After their lawyers protested, Justice Minister Salah Benaissa told local radio that arresting suspects without a warrant was now permissible because of the new war on terror: “There is an agreement between the ministry and the security forces,” he said, “that allows them to act against terrorism without previous authorization.”
Tunisia, the cradle of the Arab Spring, was its only country to emerge with a democracy marked by increased freedoms and regular elections. But a pair of devastating terrorist attacks that killed nearly 60 foreign tourists has triggered a state of emergency, and police have been arresting hundreds in sweeps. It is prompting many activists to fear a return to the days of repression under late dictator Zine El Abidine Ben Ali.

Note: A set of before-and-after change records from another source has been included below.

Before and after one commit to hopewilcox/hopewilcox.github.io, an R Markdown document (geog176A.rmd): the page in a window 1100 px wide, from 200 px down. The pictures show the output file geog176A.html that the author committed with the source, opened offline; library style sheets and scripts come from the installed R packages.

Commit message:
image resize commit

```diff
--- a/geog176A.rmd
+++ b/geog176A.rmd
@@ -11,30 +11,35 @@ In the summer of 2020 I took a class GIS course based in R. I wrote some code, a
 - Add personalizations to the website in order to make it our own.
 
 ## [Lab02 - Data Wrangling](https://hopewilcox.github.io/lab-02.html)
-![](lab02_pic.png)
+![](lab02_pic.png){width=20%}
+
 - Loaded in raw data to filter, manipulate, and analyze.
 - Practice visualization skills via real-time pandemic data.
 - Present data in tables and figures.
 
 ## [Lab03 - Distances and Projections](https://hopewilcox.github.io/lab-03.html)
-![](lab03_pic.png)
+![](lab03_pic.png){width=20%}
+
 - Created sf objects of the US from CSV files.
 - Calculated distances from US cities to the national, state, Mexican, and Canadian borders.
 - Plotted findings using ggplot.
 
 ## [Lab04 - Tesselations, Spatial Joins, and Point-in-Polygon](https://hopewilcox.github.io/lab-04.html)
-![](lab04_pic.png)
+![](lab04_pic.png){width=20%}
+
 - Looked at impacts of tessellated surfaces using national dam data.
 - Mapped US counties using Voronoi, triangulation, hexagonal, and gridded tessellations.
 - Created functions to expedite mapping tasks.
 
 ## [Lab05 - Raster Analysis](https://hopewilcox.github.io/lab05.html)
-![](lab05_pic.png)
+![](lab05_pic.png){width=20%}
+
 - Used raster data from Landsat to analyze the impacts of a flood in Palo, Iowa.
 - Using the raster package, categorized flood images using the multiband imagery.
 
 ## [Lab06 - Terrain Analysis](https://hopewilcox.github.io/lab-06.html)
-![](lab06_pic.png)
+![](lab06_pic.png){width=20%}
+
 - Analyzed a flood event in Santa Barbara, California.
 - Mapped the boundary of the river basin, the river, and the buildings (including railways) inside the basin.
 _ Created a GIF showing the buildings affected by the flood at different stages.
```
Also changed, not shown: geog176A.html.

A Mauritanian court has upheld a two-year prison sentence against three anti-slavery activists who were arrested during a protest against bondage in the west African nation.
Biram Ould Abeid, runner-up in the 2014 presidential elections and head of theInitiative for the Resurgence of the Abolitionist Movement (IRA), was jailed in January alongside two other activists.
In an open letter published after the ruling, he vowed to continue his fight against slavery and appealed for the US and EU to put pressure on Mauritania to act against the practice, including stopping financial aid.
When looking at the current situation in Libya, one has to admit it is hardly understandable: Two governments, hundreds of tribes and autonomous armed groups, and the growing presence of competing jihadists groups amongst which the local Islamic State. This article attempts to give an overview of today’s situation in Libya, and to highlight a few important factors, such as the control of the economic resources.
Two governments fighting for legitimacy
There are currently two governments claiming legitimacy over the whole country. Both are issued from the General National Congress.
One is known as the “Tobruk Government”, internationally recognized, and composed of the Council of Deputies elected in June 2014, whose chairman is currently Aguila Saleh Issa. However, these elections where triggered byKhalifa Haftar, now commander of the Libyan armed forces (LNA) who wished to overthrow the former Islamist majority. This led to a coup by those same Islamists (operation Libyan Dawn), in August 2014 in Tripoli, forcing most members of the elected council to relocate to a safer area in Tobruk near the Egyptian border.